Furthermore, these terms are no more barbaric than those that the arts, sciences and industry create each day. They are surely no more improper than those Gall coined for this nomenclature of the faculties, such as: secretiviness, amativeness, combativeness, alimentiveness, adhesiveness, etc. There are persons who, due to their argumentative nature, criticize anything that they, themselves, have not come up with and thus want to put on airs of opposition to it. Those who insist on such petty squabbles prove only one thing: the shallowness of their ideas. Attacking with such trifles merely shows that they are short on good arguments.
Spiritualism and spiritualist are English words used in the United States ever since spirit manifestations first appeared; at first, and. for some time thereafter, they were also used in France. However, as soon as the terms Spiritist and Spiritism appeared, their usefulness was understood and they were immediately accepted by the public. Nowadays, their use is so established that even those who at first opposed them and proclaimed them to be barbarisms do not use any others. The sermons and pastoral letters that lash out against Spiritism and Spiritists would not have been able to cast their anathemas against spiritualism and spiritualists without bringing confusion to the issue.

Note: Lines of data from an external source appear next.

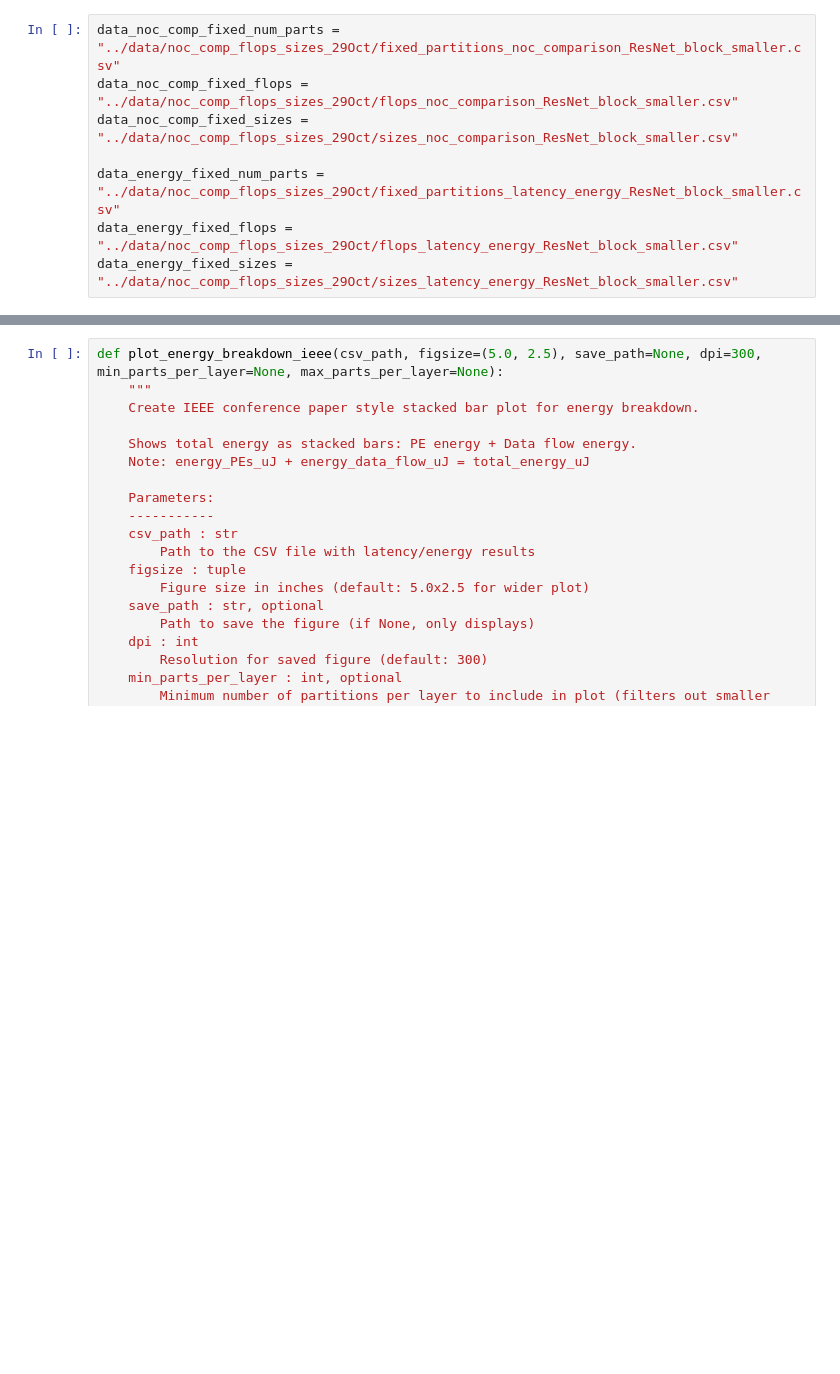
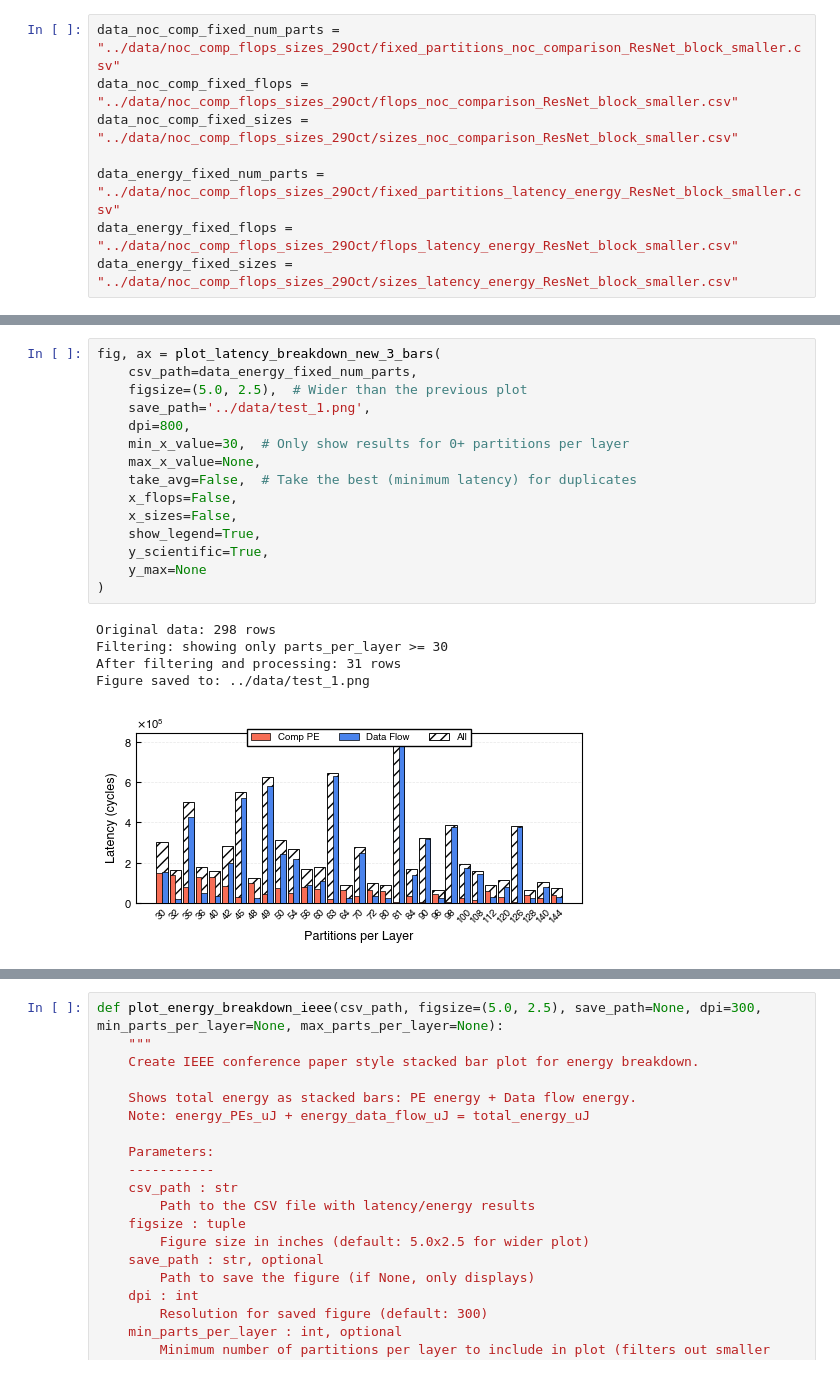
Before and after one commit to jjastrz14/ReNOS, a Jupyter notebook: notebooks/NoC_comparisons.ipynb, the cells around one changed output, grey strips where cells are left out. Cells and saved outputs as stored; diff of their text form; blank space fills up the shorter version.

```diff
--- a/notebooks/NoC_comparisons.ipynb
+++ b/notebooks/NoC_comparisons.ipynb
@@ -908,0 +909,21 @@ Figure saved to: ../data/ResNet_s_12x12_fixed_num_partitions.png
+# %%
+fig, ax = plot_latency_breakdown_new_3_bars(
+    csv_path=data_energy_fixed_num_parts,
+    figsize=(5.0, 2.5),  # Wider than the previous plot
+    save_path='../data/test_1.png',
+    dpi=800,
+    min_x_value=30,  # Only show results for 0+ partitions per layer
+    max_x_value=None,
+    take_avg=False,  # Take the best (minimum latency) for duplicates
+    x_flops=False,
+    x_sizes=False,
+    show_legend=True,
+    y_scientific=True,
+    y_max=None
+)
+# %% [output]
+Original data: 298 rows
+Filtering: showing only parts_per_layer >= 30
+After filtering and processing: 31 rows
+Figure saved to: ../data/test_1.png
+[figure, added]
```
Also changed, not shown: parts of 18 cells of this notebook, 2 other files.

Barbarisms or not, the terms Spiritism and Spiritist have entered everyday usage and all the languages of Europe. They are the only ones used in all publications — pro or con - in every country. They are the backbone of the new sciences nomenclature. In order to express the special phenomena of this science, special terms were needed. Spiritism now has its own nomenclature, just as chemistry has its own.